Born Reatha Watson, she had earned the "too beautiful" tag at the age of 14 when, as a young runaway, she became the ward of the Los Angeles court system. She escaped by marrying the first of five husbands, a young bounder who basically did his unhappy bride a favor by quickly dying of pneumonia. The too-beautiful widow hightailed it back to Los Angeles and married into the Converse shoe dynasty but, like a character in a vamp melodrama, her second husband also died prematurely, and a third, musician Phil Ainsworth, was sent to San Quentin on a fraud conviction. Changing her name to Barbara La Marr, she took her fourth husband, actor/dancer Ben Deeley, and began writing screenplays.
She was, of course, far "too beautiful" to stay behind the cameras for long and Louis B. Mayer cast her as the "other woman" opposite Anita Stewart in Harriet and the Piper(1920). La Marr's breakthrough came when Douglas Fairbanks cast her as the evil Milady in The Three Musketeers (1920). She stole the film from leading lady, Marguerite de la Motte, and a pattern was set. Becoming Metro's most notorious femme fatale, LaMarr was the 1920s answer to the previous decade's Theda Bara, but unlike Bara, La Marr seemingly lived the part offscreen as well. Film executive Paul Bern was rumored to have attempted suicide when she took her fifth husband, male ingenue Jack Dougherty, but remained a trusted friend who reportedly begged the real-life vamp to slow down her hectic pace, both on and off the screen. The La Marr/Dougherty union was fraught with booze and drugs, and produced a child that was adopted by screen actress ZaSu Pitts and her husband Tom Gallery.

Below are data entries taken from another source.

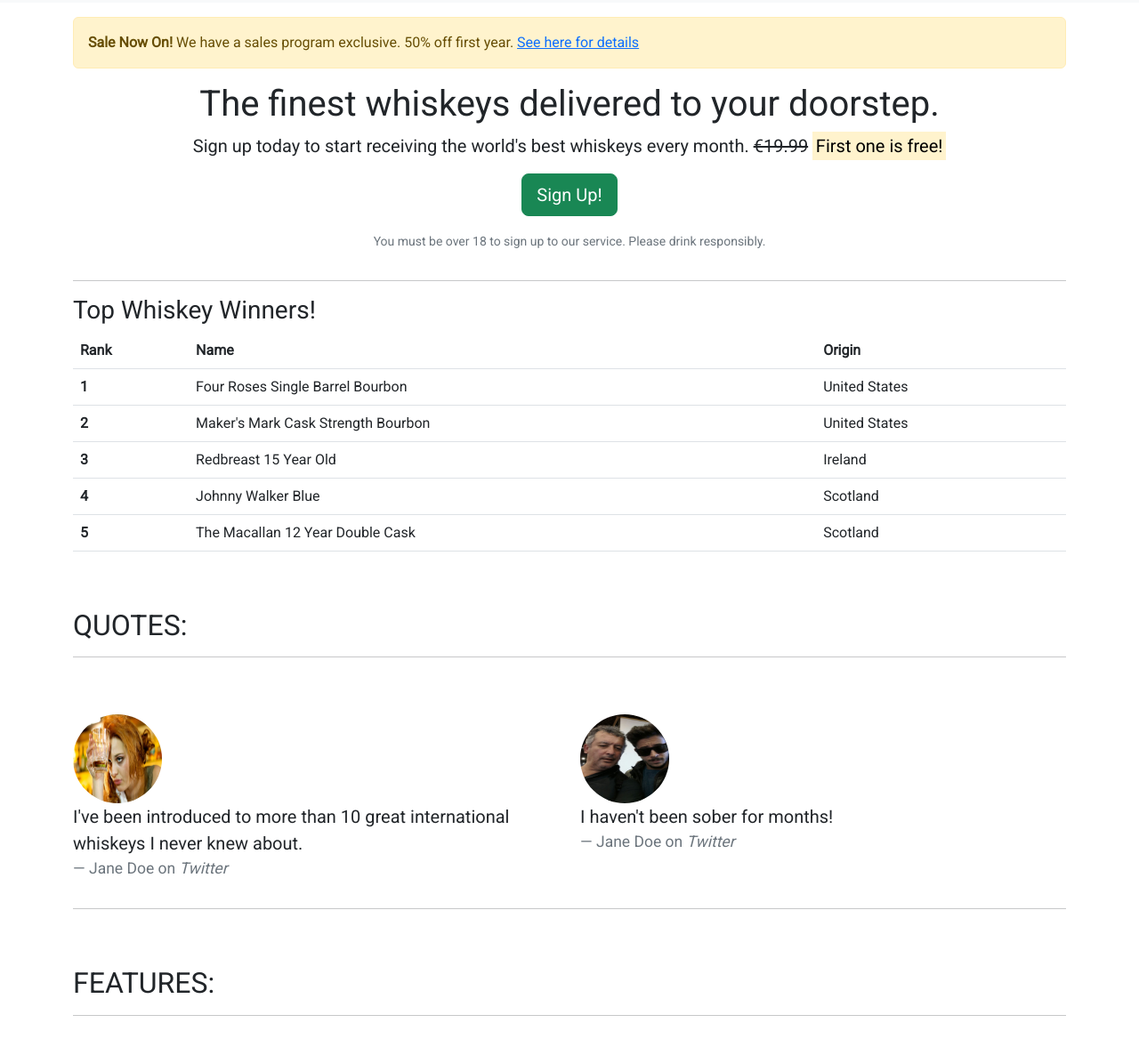
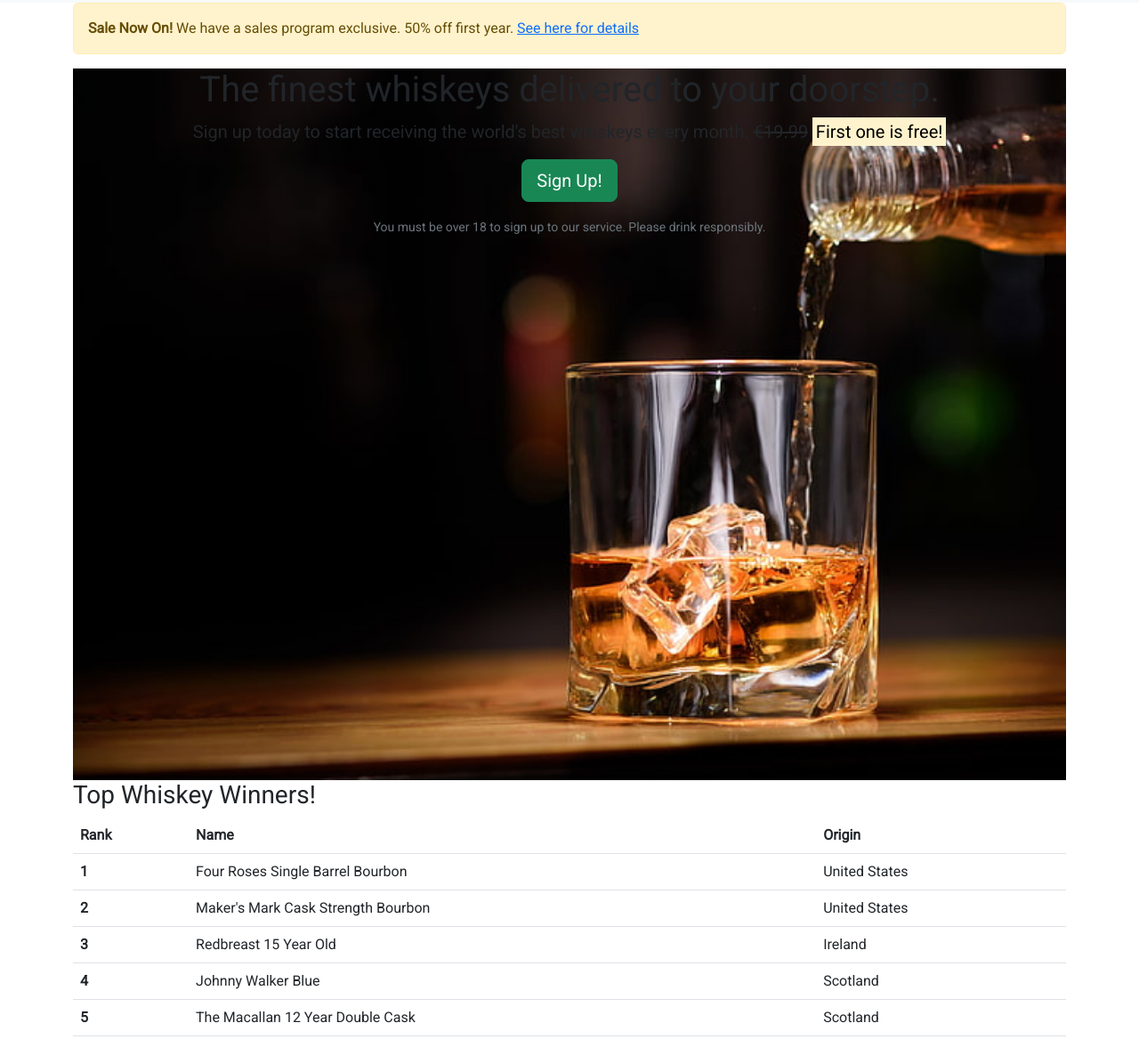
Before and after one commit to BjornBishop/Bootstrap-intro, a plain HTML site: page index.html in a window 1280 px wide. Shown: the part 77-1245 px from the top of the page at 89% size. Drawn offline with nearby package versions, Linux system fonts and the light colour scheme.

Commit message:
added images for background

```diff
--- a/assets/css/style.css
+++ b/assets/css/style.css
@@ -6,3 +6,28 @@
     padding-left: 15px;
     font-family: 'Cinzel', 'sans-serif';
 }
+
+.alert-container {
+
+}
+
+.callout-container {
+    height: 100vh;
+    min-width: 100%;
+    background: url(../images/whiskey-background2.jpg) no-repeat bottom right fixed;
+    -webkit-background-size: cover;
+    -moz-background-size: cover;
+    -o-background-size: cover;
+    background-size: cover;
+}
+
+.table-container {
+
+}
+.quotes-container {
+
+}
+
+.features-container {
+
+}
--- a/index.html
+++ b/index.html
@@ -7,7 +7,8 @@
     <title>Whiskey Drop / Taste a new whiskey every month</title>
     <link href="https://cdn.jsdelivr.net/npm/bootstrap@5.2.3/dist/css/bootstrap.min.css" rel="stylesheet"
         integrity="sha384-rbsA2VBKQhggwzxH7pPCaAqO46MgnOM80zW1RWuH61DGLwZJEdK2Kadq2F9CUG65" crossorigin="anonymous">
-        <link rel="stylesheet" href="https://fonts.googleapis.com/css?family=Roboto&family=Cinzel&display=swap&text=w/his-key&effect=anaglyph">
+    <link rel="stylesheet"
+        href="https://fonts.googleapis.com/css?family=Roboto&family=Cinzel&display=swap&text=w/his-key&effect=anaglyph">
     <script src="https://cdn.jsdelivr.net/npm/bootstrap@5.2.3/dist/js/bootstrap.bundle.min.js"
         integrity="sha384-kenU1KFdBIe4zVF0s0G1M5b4hcpxyD9F7jL+jjXkk+Q2h455rYXK/7HAuoJl+0I4" crossorigin="anonymous">
     </script>
@@ -48,9 +49,9 @@
             <p class="navbar-text my-auto mr-2"><i>Great whiskey delivered to your door</i></p>
             <a href="/login">Sign In / Sign Up</a>
         </div>
-        <!--</div>-->
     </nav>
-    <article class="container mt-3">
+    <!--</Nav>-->
+    <div class="container alert-container">
         <div class="row">
             <div class="col-12">
                 <div class="alert alert-warning">
@@ -60,6 +61,7 @@
             </div>
         </div>
         <!-- Callout -->
+        <div class="container callout-container">
             <div class="row">
                 <div class="col-12">
                     <section class="jumbotron callout text-center">
@@ -68,18 +70,20 @@
                             <s class="d-none d-sm-inline">€19.99</s>
                             <span class="d-inline d-sm-none"><br></span>
                             <strong><mark>First one is free!</mark></strong></p>
-                    <p><button class="btn btn-lg btn-success" data-toggle="modal" data-target="#signUpModal">Sign Up!</button></p>
+                        <p><button class="btn btn-lg btn-success" data-toggle="modal" data-target="#signUpModal">Sign
+                                Up!</button></p>
                         <p class="text-muted"><small>You must be over 18 to sign up to our service. Please drink
                                 responsibly.</small></p>
                     </section>
                 </div>
             </div>
+        </div>
         <!-- /.callout -->
 
-        <hr>
+    </div>
 
     <!--Table-->
-        <section>
+    <div class="container table-container">
             <table class="table">
                 <thead>
                     <h3>Top Whiskey Winners!</h3>
@@ -117,9 +121,10 @@
                     </tr>
                 </tbody>
             </table>
-        </section>
+    </div>
 
     <!-- Quotes -->
+    <div class="container quotes-container">
         <section class="quotes">
             <div class="row">
                 <div class="col-12 my-5">
@@ -160,8 +165,9 @@
                 </div>
         </section>
         <!-- /.quotes -->
-        <hr>
+    </div>
     <!-- Features -->
+    <div class="container features-container">
         <section class="features">
             <div class="row">
                 <div class="col-12 my-5">
@@ -172,29 +178,37 @@
             <div class="row">
                 <div class="col-12 col-md-6 col-lg-4">
                     <div class="feature">
-                        <h3><i class="fas fa-gift d-none d-sm-inline"></i> Feature 1 <span class="badge badge-success">New!</span></h3>
-                        <p>Lorem ipsum dolor sit amet, consectetur adipiscing elit, sed do eiusmod tempor incididunt ut labore et dolore magna aliqua. Ut enim ad minim veniam, quis nostrud exercitation ullamco laboris nisi ut aliquip ex ea commodo consequat.</p>
+                        <h3><i class="fas fa-gift d-none d-sm-inline"></i> Feature 1 <span
+                                class="badge badge-success">New!</span></h3>
+                        <p>Lorem ipsum dolor sit amet, consectetur adipiscing elit, sed do eiusmod tempor incididunt ut
+                            labore et dolore magna aliqua. Ut enim ad minim veniam, quis nostrud exercitation ullamco
+                            laboris nisi ut aliquip ex ea commodo consequat.</p>
                         <p><a class="btn btn-sm btn-light" href="">Read More</a></p>
                     </div>
                 </div>
                 <div class="col-12 col-md-6 col-lg-4">
                     <div class="feature">
                         <h3><i class="fas fa-credit-card d-none d-sm-inline"></i> Feature 2</h3>
-                        <p>Lorem ipsum dolor sit amet, consectetur adipiscing elit, sed do eiusmod tempor incididunt ut labore et dolore magna aliqua. Ut enim ad minim veniam, quis nostrud exercitation ullamco laboris nisi ut aliquip ex ea commodo consequat.</p>
+                        <p>Lorem ipsum dolor sit amet, consectetur adipiscing elit, sed do eiusmod tempor incididunt ut
+                            labore et dolore magna aliqua. Ut enim ad minim veniam, quis nostrud exercitation ullamco
+                            laboris nisi ut aliquip ex ea commodo consequat.</p>
                         <p><a class="btn btn-sm btn-light" href="">Read More</a></p>
                     </div>
                 </div>
                 <div class="col-12 d-md-none d-lg-block col-lg-4">
                     <div class="feature">
                         <h3><i class="fas fa-times-circle d-none d-sm-inline"></i> Feature 3</h3>
-                        <p>Lorem ipsum dolor sit amet, consectetur adipiscing elit, sed do eiusmod tempor incididunt ut labore et dolore magna aliqua. Ut enim ad minim veniam, quis nostrud exercitation ullamco laboris nisi ut aliquip ex ea commodo consequat.</p>
+                        <p>Lorem ipsum dolor sit amet, consectetur adipiscing elit, sed do eiusmod tempor incididunt ut
+                            labore et dolore magna aliqua. Ut enim ad minim veniam, quis nostrud exercitation ullamco
+                            laboris nisi ut aliquip ex ea commodo consequat.</p>
                         <p><a class="btn btn-sm btn-light" href="">Read More</a></p>
                     </div>
                 </div>
             </div>
         </section>
+    </div>
     <!-- /.features -->
-    </article>
+
 
     <div class="modal" tabindex="-1" role="dialog" id="signUpModal">
         <div class="modal-dialog" role="document">
@@ -209,8 +223,10 @@
                     <form>
                         <div class="form-group">
                             <label for="exampleInputEmail1">Email address</label>
-                            <input type="email" class="form-control" id="exampleInputEmail1" aria-describedby="emailHelp" placeholder="Enter email">
-                            <small id="emailHelp" class="form-text text-muted">We'll never share your email with anyone else.</small>
+                            <input type="email" class="form-control" id="exampleInputEmail1"
+                                aria-describedby="emailHelp" placeholder="Enter email">
+                            <small id="emailHelp" class="form-text text-muted">We'll never share your email with anyone
+                                else.</small>
                         </div>
                         <div class="form-group">
                             <label for="password">Password</label>
@@ -218,7 +234,8 @@
                         </div>
                         <div class="form-group">
                             <label for="repeatPassword">Repeat Password</label>
-                            <input type="password" class="form-control" id="repeatPassword" placeholder="Repeat Password">
+                            <input type="password" class="form-control" id="repeatPassword"
+                                placeholder="Repeat Password">
                         </div>
                         <button type="submit" class="btn btn-success">Submit</button>
                     </form>
@@ -227,9 +244,15 @@
         </div>
     </div>
 
-    <script src="https://code.jquery.com/jquery-3.3.1.slim.min.js" integrity="sha384-q8i/X+965DzO0rT7abK41JStQIAqVgRVzpbzo5smXKp4YfRvH+8abtTE1Pi6jizo" crossorigin="anonymous"></script>
-    <script src="https://cdnjs.cloudflare.com/ajax/libs/popper.js/1.14.3/umd/popper.min.js" integrity="sha384-ZMP7rVo3mIykV+2+9J3UJ46jBk0WLaUAdn689aCwoqbBJiSnjAK/l8WvCWPIPm49" crossorigin="anonymous"></script>
-    <script src="https://stackpath.bootstrapcdn.com/bootstrap/4.1.3/js/bootstrap.min.js" integrity="sha384-ChfqqxuZUCnJSK3+MXmPNIyE6ZbWh2IMqE241rYiqJxyMiZ6OW/JmZQ5stwEULTy" crossorigin="anonymous"></script>
+    <script src="https://code.jquery.com/jquery-3.3.1.slim.min.js"
+        integrity="sha384-q8i/X+965DzO0rT7abK41JStQIAqVgRVzpbzo5smXKp4YfRvH+8abtTE1Pi6jizo" crossorigin="anonymous">
+    </script>
+    <script src="https://cdnjs.cloudflare.com/ajax/libs/popper.js/1.14.3/umd/popper.min.js"
+        integrity="sha384-ZMP7rVo3mIykV+2+9J3UJ46jBk0WLaUAdn689aCwoqbBJiSnjAK/l8WvCWPIPm49" crossorigin="anonymous">
+    </script>
+    <script src="https://stackpath.bootstrapcdn.com/bootstrap/4.1.3/js/bootstrap.min.js"
+        integrity="sha384-ChfqqxuZUCnJSK3+MXmPNIyE6ZbWh2IMqE241rYiqJxyMiZ6OW/JmZQ5stwEULTy" crossorigin="anonymous">
+    </script>
 </body>
 
 </html>
```
Also changed, not shown: assets/images/whiskey-background2.jpg (added), 1 other file. Lines whose indentation alone changed are shown as unchanged.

The girl "too beautiful" finally succumbed to a combination of hard living and tuberculosis, collapsing on the set of The Girl From Montmartre (1926). She died a couple of months later, as one smitten writer put it, "from simply too much beauty."